## What needs to be done
Using the entries below, show all lines with the string "InventoryGhost".

## The data
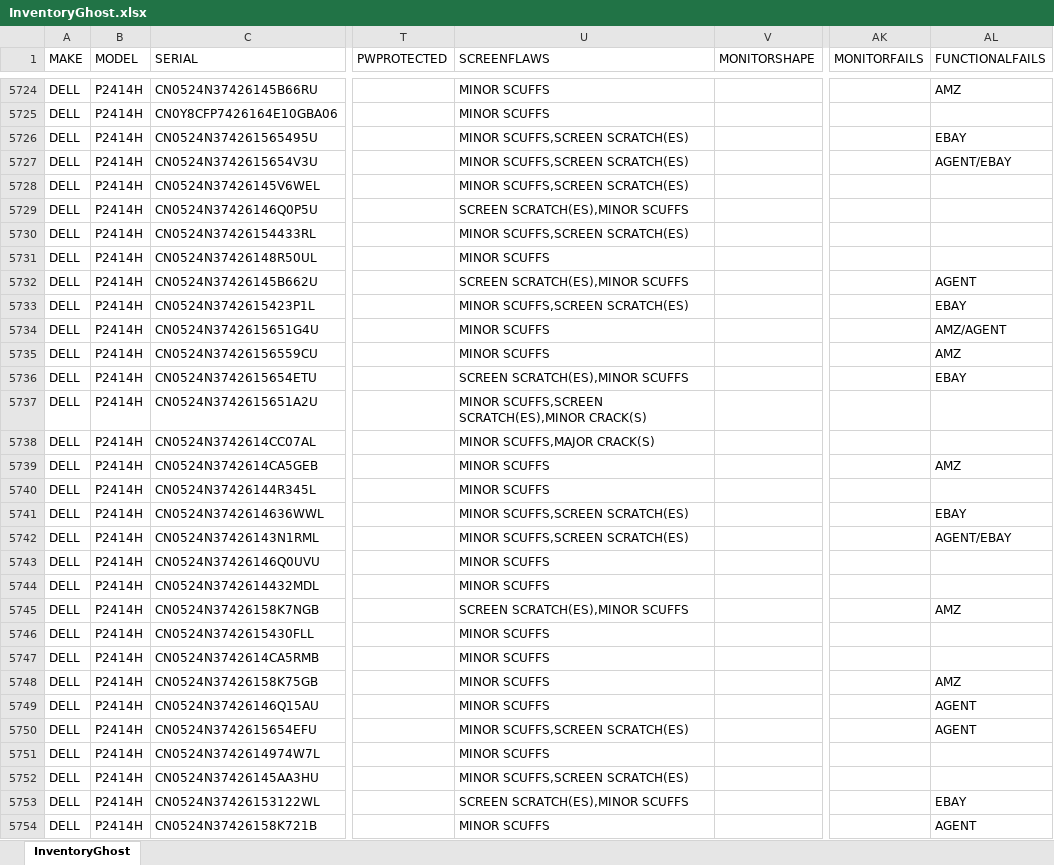
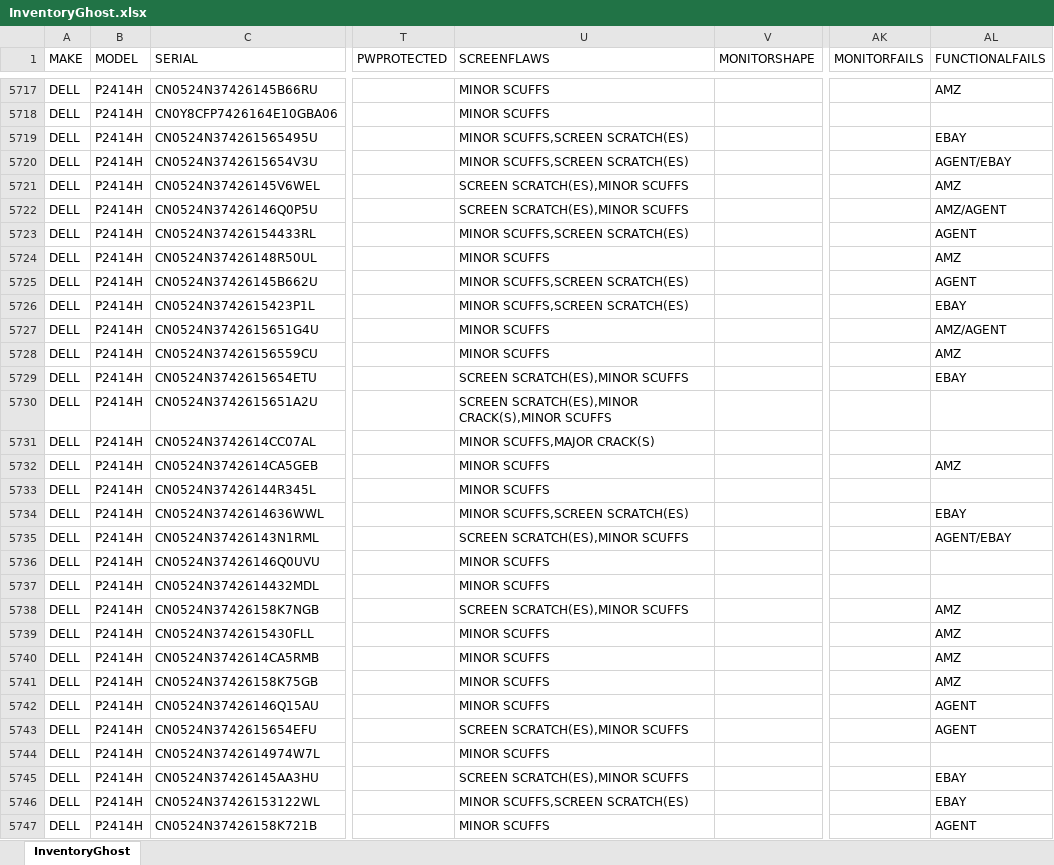
Before and after one commit to Mediocre-Software/Ghostwriter, an Excel workbook: InventoryGhost.xlsx, sheet InventoryGhost, drawn as a sheet; only a part is shown, gaps mark what is left out; values as stored, in another font and other column widths than the file's, no borders; addresses are those after the commit; the diff covers the shown part only; the diff names each change by its address in the sheet, - before the commit and + after, or states it on an @@ line.

```diff
--- a/InventoryGhost.xlsx (sheet InventoryGhost)
+++ b/InventoryGhost.xlsx (sheet InventoryGhost)
-U5721 (SCREENFLAWS): MINOR SCUFFS,SCREEN SCRATCH(ES)
+U5721 (SCREENFLAWS): SCREEN SCRATCH(ES),MINOR SCUFFS
-AL5721 (FUNCTIONALFAILS): (empty)
+AL5721 (FUNCTIONALFAILS): AMZ
-AL5722 (FUNCTIONALFAILS): (empty)
+AL5722 (FUNCTIONALFAILS): AMZ/AGENT
-AL5723 (FUNCTIONALFAILS): (empty)
+AL5723 (FUNCTIONALFAILS): AGENT
-AL5724 (FUNCTIONALFAILS): (empty)
+AL5724 (FUNCTIONALFAILS): AMZ
-U5725 (SCREENFLAWS): SCREEN SCRATCH(ES),MINOR SCUFFS
+U5725 (SCREENFLAWS): MINOR SCUFFS,SCREEN SCRATCH(ES)
-U5730 (SCREENFLAWS): MINOR SCUFFS,SCREEN SCRATCH(ES),MINOR CRACK(S)
+U5730 (SCREENFLAWS): SCREEN SCRATCH(ES),MINOR CRACK(S),MINOR SCUFFS
-U5735 (SCREENFLAWS): MINOR SCUFFS,SCREEN SCRATCH(ES)
+U5735 (SCREENFLAWS): SCREEN SCRATCH(ES),MINOR SCUFFS
-AL5739:AL5740 (FUNCTIONALFAILS): (empty)
+AL5739:AL5740 (FUNCTIONALFAILS): AMZ
-U5743 (SCREENFLAWS): MINOR SCUFFS,SCREEN SCRATCH(ES)
+U5743 (SCREENFLAWS): SCREEN SCRATCH(ES),MINOR SCUFFS
-U5745 (SCREENFLAWS): MINOR SCUFFS,SCREEN SCRATCH(ES)
+U5745 (SCREENFLAWS): SCREEN SCRATCH(ES),MINOR SCUFFS
-AL5745 (FUNCTIONALFAILS): (empty)
+AL5745 (FUNCTIONALFAILS): EBAY
-U5746 (SCREENFLAWS): SCREEN SCRATCH(ES),MINOR SCUFFS
+U5746 (SCREENFLAWS): MINOR SCUFFS,SCREEN SCRATCH(ES)
```
Also changed, not shown: 56 added rows, 39 removed rows and 389 edited cells elsewhere in this sheet.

## Written reply
Before and after one commit to Mediocre-Software/Ghostwriter, an Excel workbook: InventoryGhost.xlsx, sheet InventoryGhost, drawn as a sheet; only a part is shown, gaps mark what is left out; values as stored, in another font and other column widths than the file's, no borders; addresses are those after the commit; the diff covers the shown part only; the diff names each change by its address in the sheet, - before the commit and + after, or states it on an @@ line.
--- a/InventoryGhost.xlsx (sheet InventoryGhost)
+++ b/InventoryGhost.xlsx (sheet InventoryGhost)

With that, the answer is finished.